→ **Your assignment**: The required output is all lines below that contain the word "already".

→ **Records**:
..........
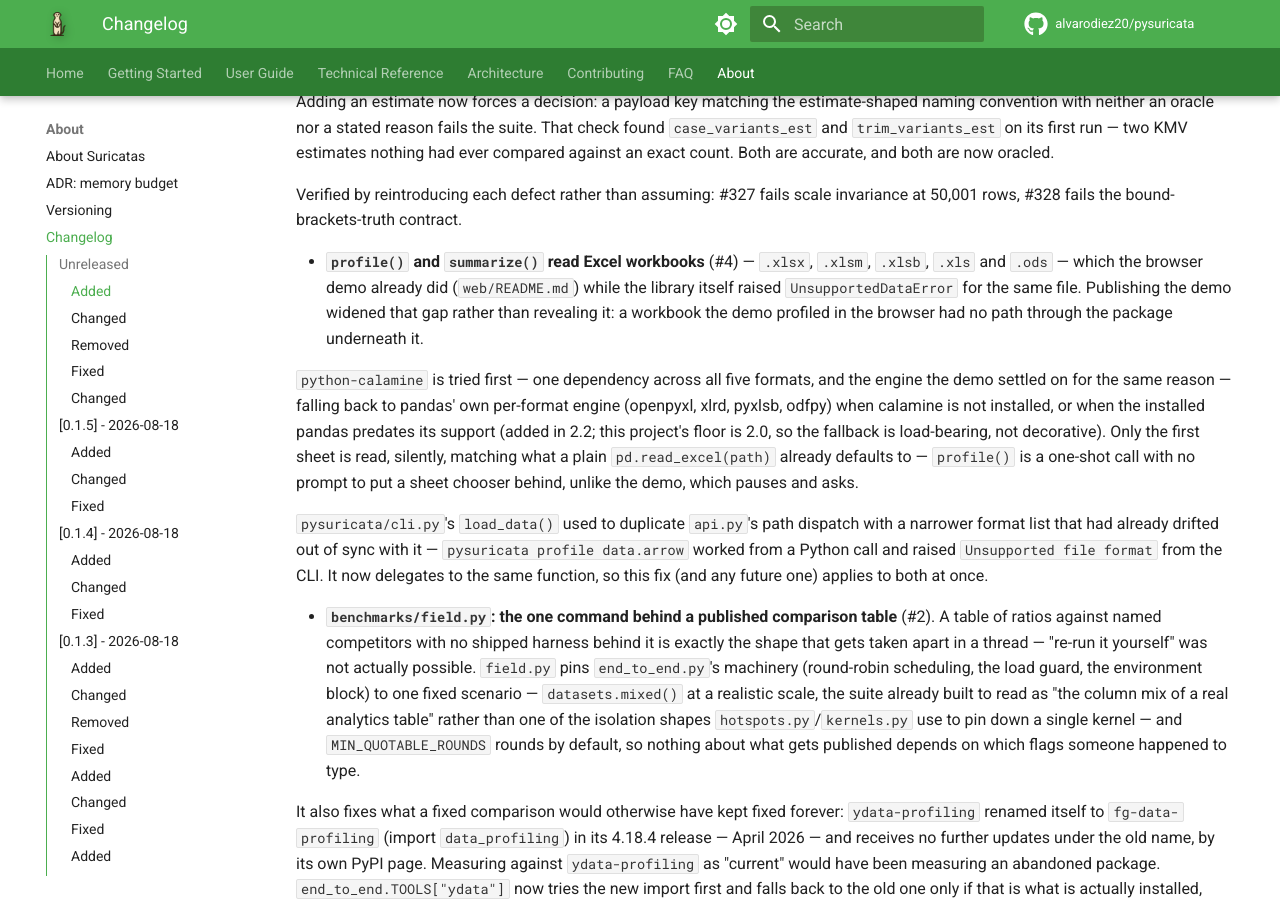
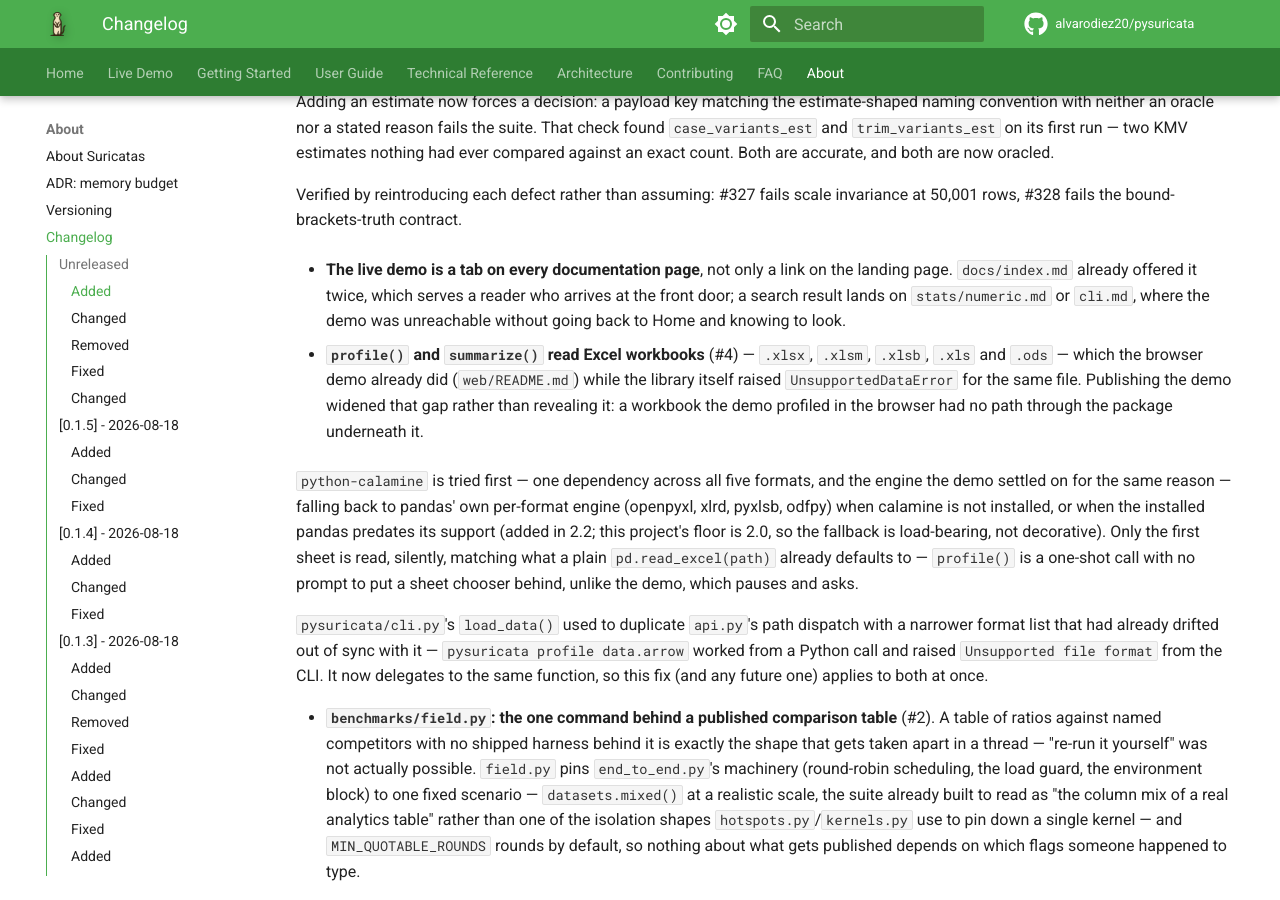
Before and after one commit to alvarodiez20/pysuricata, an MkDocs documentation site: the page built from docs/changelog.md, in a window 1280 px wide and 900 px high, scrolled down 888 px. Built offline with MkDocs 1.6.1 and Material for MkDocs 9.7.7, drawn with Linux system fonts in a browser that asks for light colours; comment, search, counter and statistics services are not loaded.

Commit message:
Put the live demo in the docs nav, not only on the landing page (#344)
`docs/index.md` already offered the demo twice -- a "Try it in your browser"
line under the intro, and the first card in the grid. Both serve a reader who
arrives at the front door. A search result does not: it lands on
`stats/numeric.md` or `cli.md`, where the demo was unreachable without going
back to Home and knowing to look for it.

An external entry in `nav:` becomes a tab on every page, since the theme
already has `navigation.tabs` on. Verified in the built HTML rather than
assumed: the link renders as `md-tabs__link` and `md-nav__link` on
`quickstart/index.html`, a page the landing-page links do not reach.

```diff
--- a/CHANGELOG.md
+++ b/CHANGELOG.md
@@ -53,6 +53,12 @@ quoted when both sides were measured in the same round-robin run.
 
   Verified by reintroducing each defect rather than assuming: #327 fails scale
   invariance at 50,001 rows, #328 fails the bound-brackets-truth contract.
+
+- **The live demo is a tab on every documentation page**, not only a link on
+  the landing page. `docs/index.md` already offered it twice, which serves a
+  reader who arrives at the front door; a search result lands on
+  `stats/numeric.md` or `cli.md`, where the demo was unreachable without going
+  back to Home and knowing to look.
 
 - **`profile()` and `summarize()` read Excel workbooks** (#4) — `.xlsx`,
   `.xlsm`, `.xlsb`, `.xls` and `.ods` — which the browser demo already did
--- a/mkdocs.yml
+++ b/mkdocs.yml
@@ -41,6 +41,11 @@ theme:
 
 nav:
   - Home: index.md
+  # An external link, so it becomes a tab on every page rather than a link the
+  # reader has to go back to the landing page to find. `index.md` already offers
+  # the demo twice, which serves someone who arrives at the front door and nobody
+  # who lands on a stats page from a search result.
+  - Live Demo: https://pysuricata.pages.dev
   - Getting Started:
       - Why PySuricata?: why-pysuricata.md
       - Installation: install.md
```
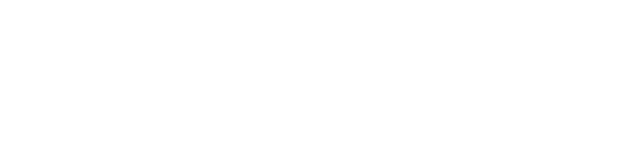
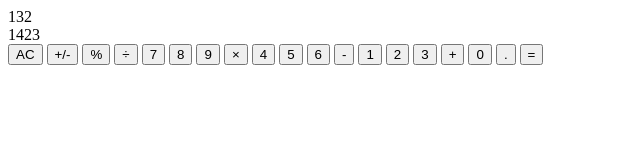
Before and after one commit to bartbzd/Calculator, a plain HTML site: page index.html in a window 1280 px wide. Shown: the whole page, without its empty margins (0-640 px from the left). Drawn offline with Linux system fonts and the light colour scheme.

Commit message:
Add display and buttons

```diff
--- a/index.html
+++ b/index.html
@@ -6,5 +6,36 @@
     <meta name="viewport" content="width=device-width, initial-scale=1.0" />
     <title>Calculator</title>
   </head>
-  <body></body>
+  <body>
+    <main class="calculator">
+      <div id="display">
+        <div id="top-display">132</div>
+        <div id="bot-display">1423</div>
+      </div>
+
+      <div class="buttons">
+        <button class="btn">AC</button>
+        <button class="btn">+/-</button>
+        <button class="btn">%</button>
+        <button class="btn">÷</button>
+        <button class="btn">7</button>
+        <button class="btn">8</button>
+        <button class="btn">9</button>
+        <button class="btn">×</button>
+        <button class="btn">4</button>
+        <button class="btn">5</button>
+        <button class="btn">6</button>
+        <button class="btn">-</button>
+        <button class="btn">1</button>
+        <button class="btn">2</button>
+        <button class="btn">3</button>
+        <button class="btn">+</button>
+        <button class="btn">0</button>
+        <button class="btn">.</button>
+        <button class="btn">=</button>
+      </div>
+    </main>
+
+    <script src="app.js"></script>
+  </body>
 </html>
```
..........
→ **Response**:
`docs/index.md` already offered the demo twice -- a "Try it in your browser"
already has `navigation.tabs` on. Verified in the built HTML rather than
+  the landing page. `docs/index.md` already offered it twice, which serves a
   `.xlsm`, `.xlsb`, `.xls` and `.ods` — which the browser demo already did
+  # reader has to go back to the landing page to find. `index.md` already offers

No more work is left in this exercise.